**WHAT THE EXERCISE ASKS:**
Word for word, and without a single picture, repeat the entries.
_ _ _ _
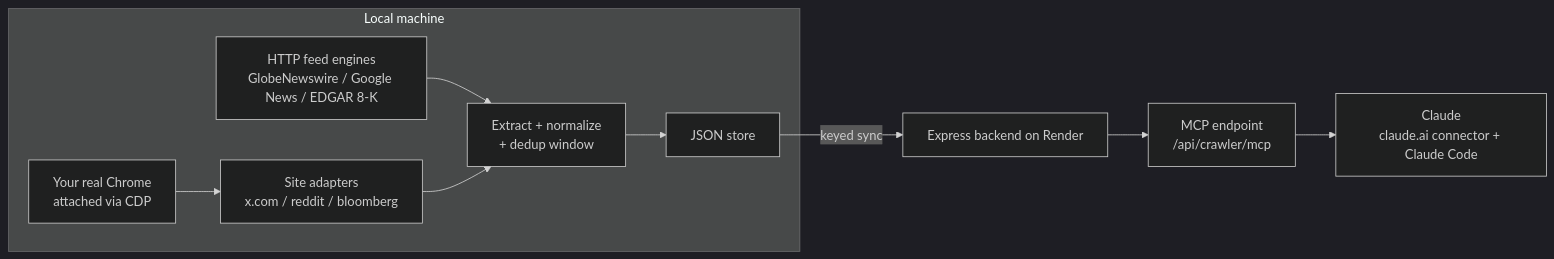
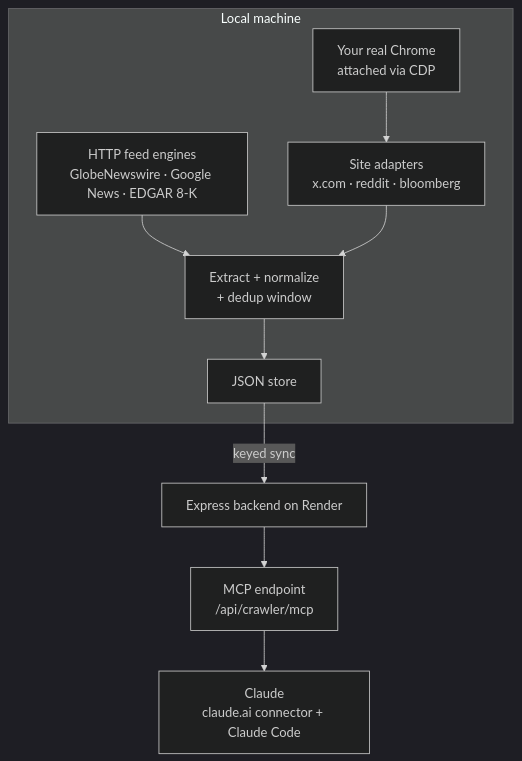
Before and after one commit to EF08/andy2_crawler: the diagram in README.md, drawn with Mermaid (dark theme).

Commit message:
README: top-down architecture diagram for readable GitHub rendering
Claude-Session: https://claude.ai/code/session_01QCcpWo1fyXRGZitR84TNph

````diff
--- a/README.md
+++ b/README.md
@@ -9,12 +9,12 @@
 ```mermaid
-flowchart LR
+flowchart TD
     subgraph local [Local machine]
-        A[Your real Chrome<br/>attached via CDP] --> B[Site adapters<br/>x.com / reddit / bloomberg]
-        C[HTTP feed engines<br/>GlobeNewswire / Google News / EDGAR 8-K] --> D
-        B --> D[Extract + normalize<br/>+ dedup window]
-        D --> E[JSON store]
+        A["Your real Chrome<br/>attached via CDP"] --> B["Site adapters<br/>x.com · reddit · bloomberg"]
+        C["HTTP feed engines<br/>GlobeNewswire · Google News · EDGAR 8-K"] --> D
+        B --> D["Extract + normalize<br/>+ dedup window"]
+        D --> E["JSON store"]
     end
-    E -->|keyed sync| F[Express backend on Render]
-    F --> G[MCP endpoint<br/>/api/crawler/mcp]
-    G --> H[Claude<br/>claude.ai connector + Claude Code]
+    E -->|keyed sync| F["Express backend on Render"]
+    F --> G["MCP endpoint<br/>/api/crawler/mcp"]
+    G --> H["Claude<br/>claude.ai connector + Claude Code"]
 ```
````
_ _ _ _
**SOLUTION TO THIS TASK:**
Before and after one commit to EF08/andy2_crawler: the diagram in README.md, drawn with Mermaid (dark theme).

Commit message:
README: top-down architecture diagram for readable GitHub rendering
Claude-Session: https://claude.ai/code/session_01QCcpWo1fyXRGZitR84TNph

````diff
--- a/README.md
+++ b/README.md
@@ -9,12 +9,12 @@
 ```mermaid
-flowchart LR
+flowchart TD
     subgraph local [Local machine]
-        A[Your real Chrome<br/>attached via CDP] --> B[Site adapters<br/>x.com / reddit / bloomberg]
-        C[HTTP feed engines<br/>GlobeNewswire / Google News / EDGAR 8-K] --> D
-        B --> D[Extract + normalize<br/>+ dedup window]
-        D --> E[JSON store]
+        A["Your real Chrome<br/>attached via CDP"] --> B["Site adapters<br/>x.com · reddit · bloomberg"]
+        C["HTTP feed engines<br/>GlobeNewswire · Google News · EDGAR 8-K"] --> D
+        B --> D["Extract + normalize<br/>+ dedup window"]
+        D --> E["JSON store"]
     end
-    E -->|keyed sync| F[Express backend on Render]
-    F --> G[MCP endpoint<br/>/api/crawler/mcp]
-    G --> H[Claude<br/>claude.ai connector + Claude Code]
+    E -->|keyed sync| F["Express backend on Render"]
+    F --> G["MCP endpoint<br/>/api/crawler/mcp"]
+    G --> H["Claude<br/>claude.ai connector + Claude Code"]
 ```
````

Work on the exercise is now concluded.